• [What to produce]: Work through the data and report how many lines include the string "content", giving the number alone.

• [Source data]:

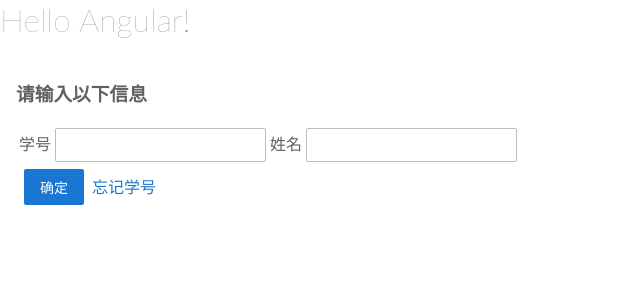
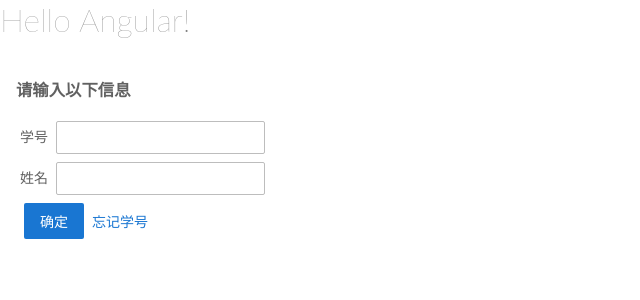
Before and after one commit to legist2016/orders, an Angular app: page / in a window 1280 px wide. Shown: the top 300 px of the page, without its empty margins (0-640 px from the left). Built offline with nearby package versions, Linux system fonts and the light colour scheme.

Commit message:
7 files modified, 2 added

```diff
--- /dev/null
+++ b/src/app/data.service.ts
@@ -0,0 +1,15 @@
+import { Injectable } from '@angular/core';
+import { HttpClient } from "@angular/common/http";
+
+@Injectable({
+  providedIn: "root"
+})
+export class DataService {
+
+  constructor(private http: HttpClient) {}
+
+  getStudentInfo(xh,xm){
+    return this.http.get("/assets/student.json")
+  }
+
+}
--- a/src/app/wizards/input-order/input-order.component.css
+++ b/src/app/wizards/input-order/input-order.component.css
@@ -1,10 +1,3 @@
-td{
-  line-height: 2em;
-  height: 2em;
-}
-
-
-
 input1[type=text]{
   border-style: none none solid none ;
   border-color: black;
@@ -16,6 +9,3 @@ input1[type=text]{
 div{
   display: table-cell;
 }
-
-ul{margin:0;padding:0;list-style:none;display: table-row}
-li{display: table-cell;}
--- a/src/app/wizards/input-order/input-order.component.html
+++ b/src/app/wizards/input-order/input-order.component.html
@@ -1,29 +1,30 @@
 <h3>请填写完成以下信息</h3>
-<table>
+<div table>
   <ul>
 <li>学号</li>
 <li>{{xh}}</li>
   </ul><ul>
 <li>姓名</li>
-<li><input type="text" [(ngModel)]="xh"></li>
+<li><input type="text" [(ngModel)]="xm"></li>
   </ul><ul>
 <li>性别</li>
-<li><input type="radio" [(ngModel)]="xh" value="男">男<input type="radio" [(ngModel)]="xh" value="女">女</li>
+<li><input type="radio" [(ngModel)]="xb" name="xb" id="xb1" value="男"><label for="xb1">男</label><input type="radio" [(ngModel)]="xb" id="xb2" value="女"><label for="xb2">女</label></li>
   </ul><ul>
 <li>出生日期</li>
-<li><input type="text" [(ngModel)]="xh"></li>
+<li><input type="text" [(ngModel)]="csrq"></li>
   </ul><ul>
 <li>院系</li>
-<li><input type="text" [(ngModel)]="xh" size="40"></li>
+<li><input type="text" [(ngModel)]="yx" size="40"></li>
   </ul><ul>
 <li>专业</li>
-<li><input type="text" [(ngModel)]="xh" size="40"></li>
+<li><input type="text" [(ngModel)]="zy" size="40"></li>
   </ul><ul>
 <li>联系人</li>
-<li><input type="text" [(ngModel)]="xh"></li>
+<li><input type="text" [(ngModel)]="lxr"></li>
   </ul><ul>
 <li>联系电话</li>
-<li><input type="text" [(ngModel)]="xh"></li>
+<li><input type="text" [(ngModel)]="lxdh"></li>
   </ul>
-</table>
-<button type="submit" (click)="ok()">确定</button><button (click)="return()">返回上一步</button>
+<button (click)="return()"><< 返回上一步</button>
+<button type="submit" (click)="ok()">确定</button>
+</div>
--- a/src/app/wizards/input-xh/input-xh.component.html
+++ b/src/app/wizards/input-xh/input-xh.component.html
@@ -1,11 +1,24 @@
 <h3>请输入以下信息</h3>
-<table>
-	<tr>
-		<td>学号</td>
-		<td><input type="text" [(ngModel)]="xh"> </td>
-		<td>姓名</td>
-		<td><input type="text" [(ngModel)]="xm"> </td>
-	</tr>
-</table>
-<button (click)="ok()">确定</button>
-<a [routerLink]="['/input-order']">忘记学号</a>
+<div table>
+	<ul>
+		<li>学号</li>
+		<li><input type="text" [(ngModel)]="xh"> </li>
+	</ul>
+	<ul>
+		<li>姓名</li>
+		<li><input type="text" [(ngModel)]="xm"> </li>
+	</ul>
+	<button (click)="ok()">确定</button>
+	<a [routerLink]="['/input-order']">忘记学号</a>
+
+	<div *ngIf="doing">
+		正在查询信息
+	</div>
+	<div *ngIf="student">
+		<p>学号：{{student.xh}}，姓名：{{student.xm}}</p>
+		<p>性别：{{student.xb}}，出生日期：{{student.csrq}}</p>
+		<p>院系：{{student.yx}}，专业：{{student.zy}}</p>
+		<p>入学时间：{{student.rxsj}}，毕业时间：{{student.bysj}}</p>
+		<button>下一步</button>
+	</div>
+</div>
--- a/src/app/wizards/input-xh/input-xh.component.ts
+++ b/src/app/wizards/input-xh/input-xh.component.ts
@@ -1,18 +1,32 @@
-import { Component, OnInit } from '@angular/core';
+import { Component, OnInit } from "@angular/core";
 import { Router } from "@angular/router";
 
+import { DataService } from "../../data.service";
+
 @Component({
-  selector: 'app-input-xh',
-  templateUrl: './input-xh.component.html',
-  styleUrls: ['./input-xh.component.css']
+  selector: "app-input-xh",
+  templateUrl: "./input-xh.component.html",
+  styleUrls: ["./input-xh.component.css"]
 })
 export class InputXhComponent implements OnInit {
-  constructor(private router: Router) {
-  }
+  student;
+  doing = false;
+  constructor(private router: Router, private dataService: DataService) {}
 
   ngOnInit() {}
   ok() {
-    this.router.navigateByUrl('/input-order')
+    this.doing = true;
+    this.student = 0;
+    //this.router.navigateByUrl('/input-order')
+    this.dataService
+      .getStudentInfo()
+      .toPromise<any>()
+      .then(data => {
+        this.student = data;
+        this.doing=false;
+      })
+      .catch(err=>{
+        this.doing=false;
+      });
   }
-
 }
--- a/src/styles.css
+++ b/src/styles.css
@@ -10,6 +10,7 @@
 
 body {
   margin: 0;
+  font-size: 14px;
 }
 
 .container {
@@ -54,13 +55,13 @@ a:hover {
 /* Input */
 
 input {
-  font-size: 14px;
+
   border-radius: 2px;
   padding: 8px;
   border: 1px solid #BDBDBD;
 }
 
-label {
+label1 {
   font-size: 12px;
   font-weight: bold;
   margin-bottom: 4px;
@@ -137,6 +138,8 @@ app-top-bar h1 {
   background-color: #EEEEEE;
 }
 
+div[table] ul{margin:0;padding:0;list-style:none;display: table-row}
+div[table] li{display: table-cell;padding: 4px;line-height: 2em;}
 
 /*
 Copyright Google LLC. All Rights Reserved.
```
Also changed, not shown: src/app/app.module.ts (+6 -1 lines), src/assets/student.json (added, +10 -0 lines), src/app/wizards/input-xh/input-xh.component.css (line endings or trailing spaces).
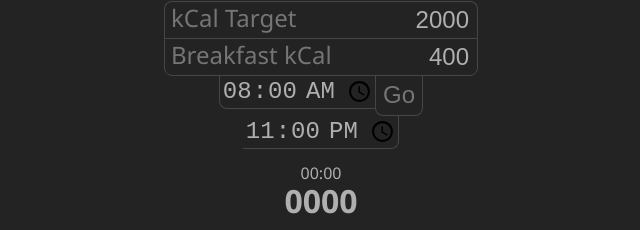
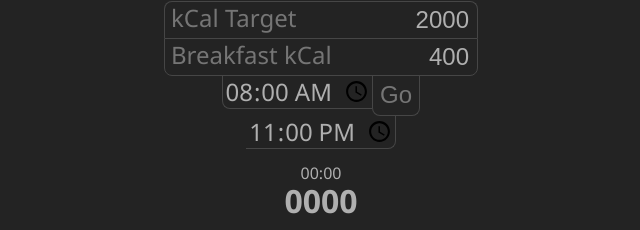
Before and after one commit to toomanydev/toomany-calories, a plain HTML site: page index.html in a window 1280 px wide. Shown: the part 262-492 px from the top of the page, 319-959 px from the left. Drawn offline with Linux system fonts and the light colour scheme.

Commit message:
segoe ui the time inputs

```diff
--- a/styles.css
+++ b/styles.css
@@ -64,7 +64,7 @@ label{
 }
 .timeInput{
     font-size: 1.5rem;
-    font-family: 'Courier New', Courier, monospace;
+    font-family: 'Segoe UI', Tahoma, Geneva, Verdana, sans-serif;
     width:fit-content;
     height:2rem;
 }
```
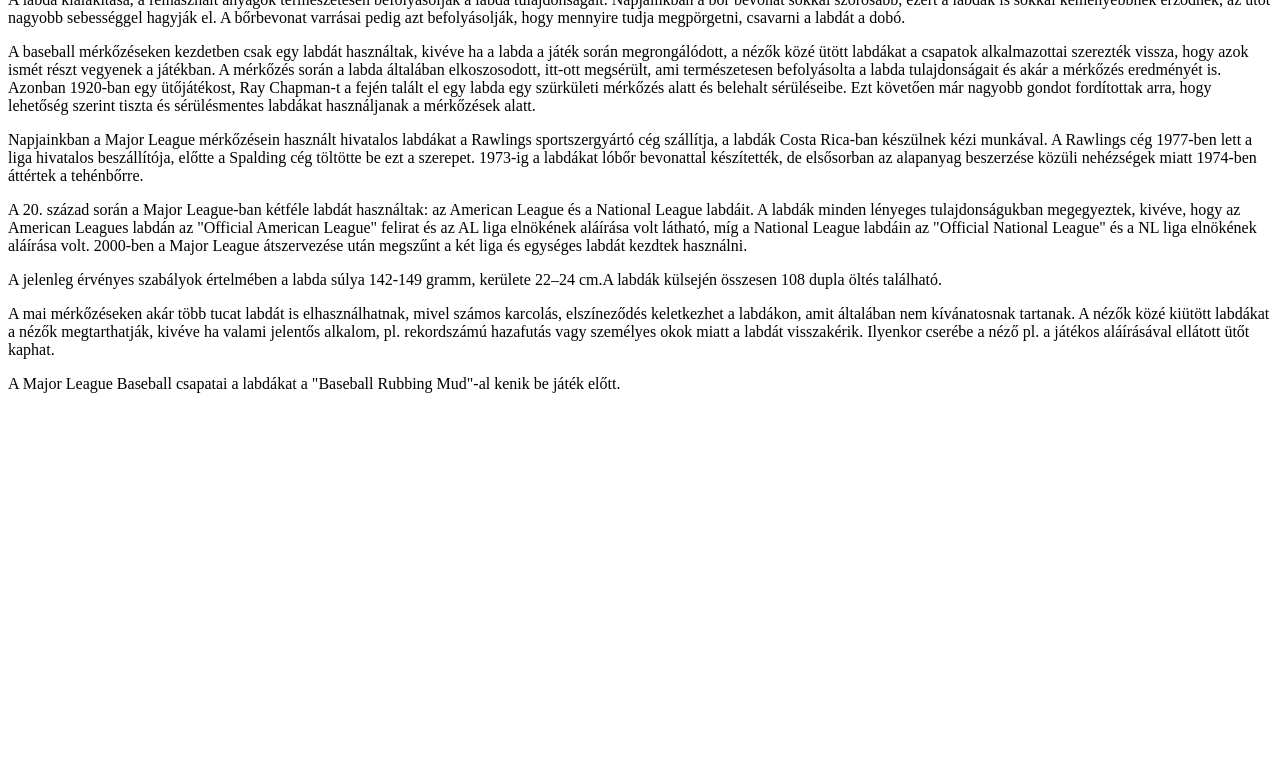
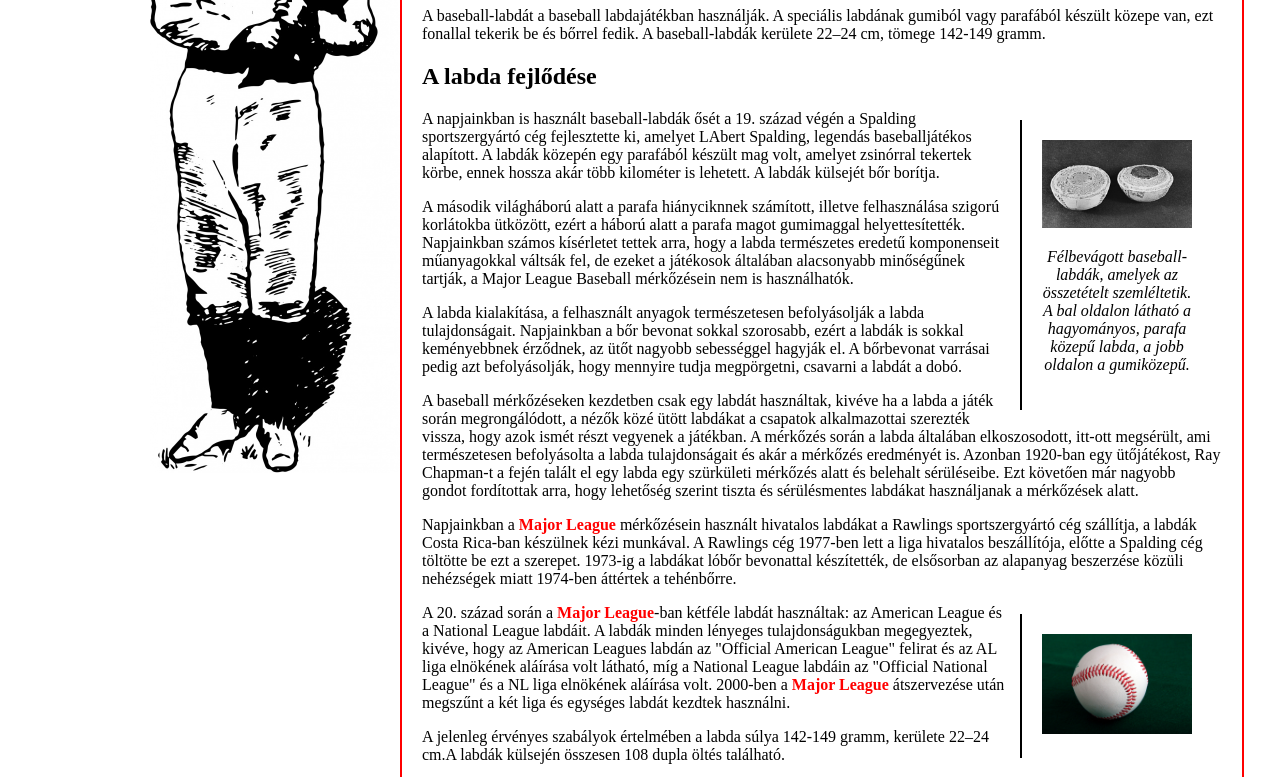
Before and after one commit to sebi2ga121/baseball, a plain HTML site: page index.html in a window 1280 px wide. Shown: the part 293-1070 px from the top of the page. Before the commit the page ends 800 px from the top, so only its background shows below. Drawn offline with Linux system fonts and the light colour scheme.

Commit message:
vég állapot

```diff
--- a/index.html
+++ b/index.html
@@ -1,22 +1,37 @@
-<html>
+    <!DOCTYPE html>
+    <html lang="hu">
     <head>
+        <meta charset="UTF-8">
+        <meta http-equiv="X-UA-Compatible" content="IE=edge">
+        <meta name="viewport" content="width=device-width, initial-scale=1.0">
+        <link rel="stylesheet" href="style.css">
+        <title>Baseball-labda</title>
     </head>
     <body>
-    Baseball labda*
+        <div id="content">
+        <h1>Baseball labda <a href="https://hu.wikipedia.org/wiki/Baseball-labda" target="_blank">*</a></h1>
         <p>A baseball-labdát a baseball labdajátékban használják. A speciális labdának gumiból vagy parafából készült közepe van, ezt fonallal tekerik be és bőrrel fedik. A baseball-labdák kerülete 22–24 cm, tömege 142-149 gramm.</p>
 
-    A labda kifejlődése
+        <h2>A labda fejlődése</h2>
+        <div class="frame">
+            <img src="Felbevagva.jpg" alt="">
+            <p class="imgcaption">Félbevágott baseball-labdák, amelyek az összetételt szemléltetik. A bal oldalon látható a hagyományos, parafa közepű labda, a jobb oldalon a gumiközepű.</p>
+        </div>
 
-    <p>Félbevágott baseball-labdák, amelyek az összetételt szemléltetik. A bal oldalon látható a hagyományos, parafa közepű labda, a jobb oldalon a gumiközepű.</p>
+
 
         <p>A napjainkban is használt baseball-labdák ősét a 19. század végén a Spalding sportszergyártó cég fejlesztette ki, amelyet LAbert Spalding, legendás baseballjátékos alapított. A labdák közepén egy parafából készült mag volt, amelyet zsinórral tekertek körbe, ennek hossza akár több kilométer is lehetett. A labdák külsejét bőr borítja.</p>
-    <p>A második világháború alatt a parafa hiányciknnek számított, illetve felhasználása szigorú korlátokba ütközött, ezért a háború alatt a parafa magot gumimaggal helyettesítették. Napjainkban számos kísérletet tettek arra, hogy a labda természetes eredetű komponenseit műanyagokkal váltsák fel, de ezeket a játékosok általában alacsonyabb minőségűnek tartják, a Major League Baseball mérkőzésein nem is használhatók.</p>
+        <p>A második világháború alatt a parafa hiányciknnek számított, illetve felhasználása szigorú korlátokba ütközött, ezért a háború alatt a parafa magot gumimaggal helyettesítették. Napjainkban számos kísérletet tettek arra, hogy a labda természetes eredetű komponenseit műanyagokkal váltsák fel, de ezeket a játékosok általában alacsonyabb minőségűnek tartják, a <span class="kemelt">Major League</span> Baseball mérkőzésein nem is használhatók.</p>
         <p>A labda kialakítása, a felhasznált anyagok természetesen befolyásolják a labda tulajdonságait. Napjainkban a bőr bevonat sokkal szorosabb, ezért a labdák is sokkal keményebbnek érződnek, az ütőt nagyobb sebességgel hagyják el. A bőrbevonat varrásai pedig azt befolyásolják, hogy mennyire tudja megpörgetni, csavarni a labdát a dobó.</p>
         <p>A baseball mérkőzéseken kezdetben csak egy labdát használtak, kivéve ha a labda a játék során megrongálódott, a nézők közé ütött labdákat a csapatok alkalmazottai szerezték vissza, hogy azok ismét részt vegyenek a játékban. A mérkőzés során a labda általában elkoszosodott, itt-ott megsérült, ami természetesen befolyásolta a labda tulajdonságait és akár a mérkőzés eredményét is. Azonban 1920-ban egy ütőjátékost, Ray Chapman-t a fején talált el egy labda egy szürkületi mérkőzés alatt és belehalt sérüléseibe. Ezt követően már nagyobb gondot fordítottak arra, hogy lehetőség szerint tiszta és sérülésmentes labdákat használjanak a mérkőzések alatt.</p>
-    <p>Napjainkban a Major League mérkőzésein használt hivatalos labdákat a Rawlings sportszergyártó cég szállítja, a labdák Costa Rica-ban készülnek kézi munkával. A Rawlings cég 1977-ben lett a liga hivatalos beszállítója, előtte a Spalding cég töltötte be ezt a szerepet. 1973-ig a labdákat lóbőr bevonattal készítették, de elsősorban az alapanyag beszerzése közüli nehézségek miatt 1974-ben áttértek a tehénbőrre.</p>
-    <p>A 20. század során a Major League-ban kétféle labdát használtak: az American League és a National League labdáit. A labdák minden lényeges tulajdonságukban megegyeztek, kivéve, hogy az American Leagues labdán az "Official American League" felirat és az AL liga elnökének aláírása volt látható, míg a National League labdáin az "Official National League" és a NL liga elnökének aláírása volt. 2000-ben a Major League átszervezése után megszűnt a két liga és egységes labdát kezdtek használni.</p>
+        <p>Napjainkban a <span class="kiemelt">Major League</span> mérkőzésein használt hivatalos labdákat a Rawlings sportszergyártó cég szállítja, a labdák Costa Rica-ban készülnek kézi munkával. A Rawlings cég 1977-ben lett a liga hivatalos beszállítója, előtte a Spalding cég töltötte be ezt a szerepet. 1973-ig a labdákat lóbőr bevonattal készítették, de elsősorban az alapanyag beszerzése közüli nehézségek miatt 1974-ben áttértek a tehénbőrre.</p>
+        <div class="frame">
+            <img src="Baseball.jpg"  alt="baseball-labda" title="baseball-labda">
+        </div>
+        <p>A 20. század során a <span class="kiemelt">Major League</span>-ban kétféle labdát használtak: az American League és a National League labdáit. A labdák minden lényeges tulajdonságukban megegyeztek, kivéve, hogy az American Leagues labdán az "Official American League" felirat és az AL liga elnökének aláírása volt látható, míg a National League labdáin az "Official National League" és a NL liga elnökének aláírása volt. 2000-ben a <span class="kiemelt">Major League</span> átszervezése után megszűnt a két liga és egységes labdát kezdtek használni.</p>
         <p>A jelenleg érvényes szabályok értelmében a labda súlya 142-149 gramm, kerülete 22–24 cm.A labdák külsején összesen 108 dupla öltés található.</p>
         <p>A mai mérkőzéseken akár több tucat labdát is elhasználhatnak, mivel számos karcolás, elszíneződés keletkezhet a labdákon, amit általában nem kívánatosnak tartanak. A nézők közé kiütött labdákat a nézők megtarthatják, kivéve ha valami jelentős alkalom, pl. rekordszámú hazafutás vagy személyes okok miatt a labdát visszakérik. Ilyenkor cserébe a néző pl. a játékos aláírásával ellátott ütőt kaphat.</p>
-    <p>A Major League Baseball csapatai a labdákat a "Baseball Rubbing Mud"-al kenik be játék előtt.</p>
+        <p>A <span class="kiemelt">Major League</span> Baseball csapatai a labdákat a "Baseball Rubbing Mud"-al kenik be játék előtt.</p>
+        </div>
     </body>
 </html>
--- a/style.css
+++ b/style.css
@@ -3,21 +3,55 @@ body
     margin: 0;
     padding: 0;
     background-position-x: 150px;
+    background-image: url(baseball-background.jpg);
+    background-size: 960px;
+    background-repeat: no-repeat;
+
 }
 
 #content
 {
     padding: 20px;
     background-color: rgba(255,255,255,0.85);
+    width: 800px;
+    text-align: left;
+    border-left: 2px solid red;
+    border-right: 2px solid red;
+    margin: auto;
+    margin-top: 200px;
+    margin-left: 400px;
 }
 
 .frame
 {
     padding:20px;
     margin:10px;
+    float: right;
+    width: 150px;
+    border-left: 2px solid black;
+
 }
 
 .frame img
 {
     width: 150px;
 }
+
+.imgcaption{
+    text-align: center;
+    font-style: italic;
+
+}
+
+.kiemelt{
+    color: red;
+    font-weight: bold;
+}
+
+a{
+    text-decoration-line: none;
+
+}
+a:hover{
+    color: red;
+}
```
Also changed, not shown: css validálás.PNG (added), validalas.PNG (added). Lines whose indentation alone changed are shown as unchanged.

• [Answer]: 5